Observations from the annual Washington, DC Hospitality Sector Roundtable
We surveyed hospitality sector leaders in the Washington, DC metro area on 28 June 2017 and invited these individuals to a roundtable to discuss the survey results and industry trends.
Our survey and discussions focused on the economy, transactions, capital markets, brands, technology, millennials and the industry’s focus on trends affecting the broader US hotel market.
The US economy experienced gross domestic product (GDP) growth of 2.6% (advanced estimate) for the second quarter of 2017, an increase from 1.2% growth achieved in the first quarter of 2017, and an increase from 2016 growth of 1.6%. The Federal Open Market Committee estimates a median GDP growth of 2.2% and 2.1% for 2017 and 2018, respectively.
Based on the survey responses, the outlook was relatively aligned with the aforementioned forecasts, with 62% and 52% of respondents anticipating growth between 2.0% and 2.5% for the second half of 2017 and 2018, respectively.
Survey respondents were relatively split evenly across their investment strategies over the next 12 months, with 29% stating they plan to buy, 24% stating they plan to sell, 24% plan to develop and 24% plan to hold.
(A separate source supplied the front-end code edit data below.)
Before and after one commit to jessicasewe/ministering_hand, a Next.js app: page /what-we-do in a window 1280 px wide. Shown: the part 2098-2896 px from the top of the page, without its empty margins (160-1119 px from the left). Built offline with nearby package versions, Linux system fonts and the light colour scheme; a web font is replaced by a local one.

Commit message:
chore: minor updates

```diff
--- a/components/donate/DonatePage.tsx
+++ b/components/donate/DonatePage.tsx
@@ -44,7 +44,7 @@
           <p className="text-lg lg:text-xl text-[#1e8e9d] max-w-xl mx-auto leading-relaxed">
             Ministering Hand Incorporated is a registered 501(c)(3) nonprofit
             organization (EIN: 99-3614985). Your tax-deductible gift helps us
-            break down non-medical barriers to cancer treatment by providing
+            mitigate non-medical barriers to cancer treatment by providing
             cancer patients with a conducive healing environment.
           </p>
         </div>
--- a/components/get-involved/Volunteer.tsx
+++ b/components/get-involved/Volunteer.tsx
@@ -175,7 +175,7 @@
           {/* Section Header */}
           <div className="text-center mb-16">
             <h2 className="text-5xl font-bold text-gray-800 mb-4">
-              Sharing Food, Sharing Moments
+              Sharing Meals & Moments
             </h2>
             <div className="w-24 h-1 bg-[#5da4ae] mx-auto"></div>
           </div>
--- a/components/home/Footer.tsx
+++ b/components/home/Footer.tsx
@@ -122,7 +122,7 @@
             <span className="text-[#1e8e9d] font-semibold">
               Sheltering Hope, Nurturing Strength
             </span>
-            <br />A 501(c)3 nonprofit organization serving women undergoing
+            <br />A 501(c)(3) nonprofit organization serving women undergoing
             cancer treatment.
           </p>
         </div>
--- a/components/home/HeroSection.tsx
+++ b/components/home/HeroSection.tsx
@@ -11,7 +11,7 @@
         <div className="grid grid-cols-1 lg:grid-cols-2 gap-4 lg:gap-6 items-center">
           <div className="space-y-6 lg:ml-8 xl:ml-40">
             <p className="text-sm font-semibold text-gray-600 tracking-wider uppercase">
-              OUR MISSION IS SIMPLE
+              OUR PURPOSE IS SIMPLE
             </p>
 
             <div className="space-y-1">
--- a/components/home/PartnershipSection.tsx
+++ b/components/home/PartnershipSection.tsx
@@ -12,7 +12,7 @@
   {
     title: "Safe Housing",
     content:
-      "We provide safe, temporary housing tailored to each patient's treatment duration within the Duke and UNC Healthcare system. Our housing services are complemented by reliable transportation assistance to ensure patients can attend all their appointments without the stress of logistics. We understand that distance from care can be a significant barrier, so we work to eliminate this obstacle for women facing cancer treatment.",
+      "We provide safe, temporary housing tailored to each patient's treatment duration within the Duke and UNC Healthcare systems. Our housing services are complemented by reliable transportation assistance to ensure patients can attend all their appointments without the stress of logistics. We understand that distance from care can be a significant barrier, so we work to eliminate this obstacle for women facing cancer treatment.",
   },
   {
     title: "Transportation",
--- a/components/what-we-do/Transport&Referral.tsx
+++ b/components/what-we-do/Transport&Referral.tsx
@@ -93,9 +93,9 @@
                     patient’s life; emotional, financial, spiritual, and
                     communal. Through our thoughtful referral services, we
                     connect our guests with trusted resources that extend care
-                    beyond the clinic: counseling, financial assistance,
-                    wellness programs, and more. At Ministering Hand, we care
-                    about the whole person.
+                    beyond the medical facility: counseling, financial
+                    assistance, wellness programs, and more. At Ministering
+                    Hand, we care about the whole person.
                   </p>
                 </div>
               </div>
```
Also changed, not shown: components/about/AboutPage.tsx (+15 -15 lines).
Moreover, over the next 12 months, survey respondents anticipate international capital to remain the most active purchaser in the hotel sector (45%) followed by private equity (25%) and REITs (25%).
The view on the current availability of debt financing remains relatively unchanged from last year, with 38% of survey respondents viewing the availability of debt financing to be about the same as last year and 33% viewing the availability of debt being greater than 12 months ago.
The primary customer focus in the hospitality industry is the millennial and Gen X generations, as discussed during the roundtable. According to research performed by The Center for Generational Kinetics, a consulting firm focusing on issues of millennial consumers, millennials are anticipated to outpace baby boomers in hotel spending by 2017, with expectations that millennials will dominate the purchases in the travel industry by 2020.
As brands compete for revenue from this generation of travelers, it is important to consider development details that millennials value: customized experiences, digital convenience and attention to design.
In terms of US market focus over the next 12 months, survey respondents indicated that secondary markets (68%) were most attractive, followed by primary markets (26%) and tertiary markets (5%). No survey respondents selected destination resorts as an attractive market for development.
Market participants express that although the hospitality industry is a macroindustry, each market is unique, increasing the importance of proper due-diligence and feasibility when exploring opportunities.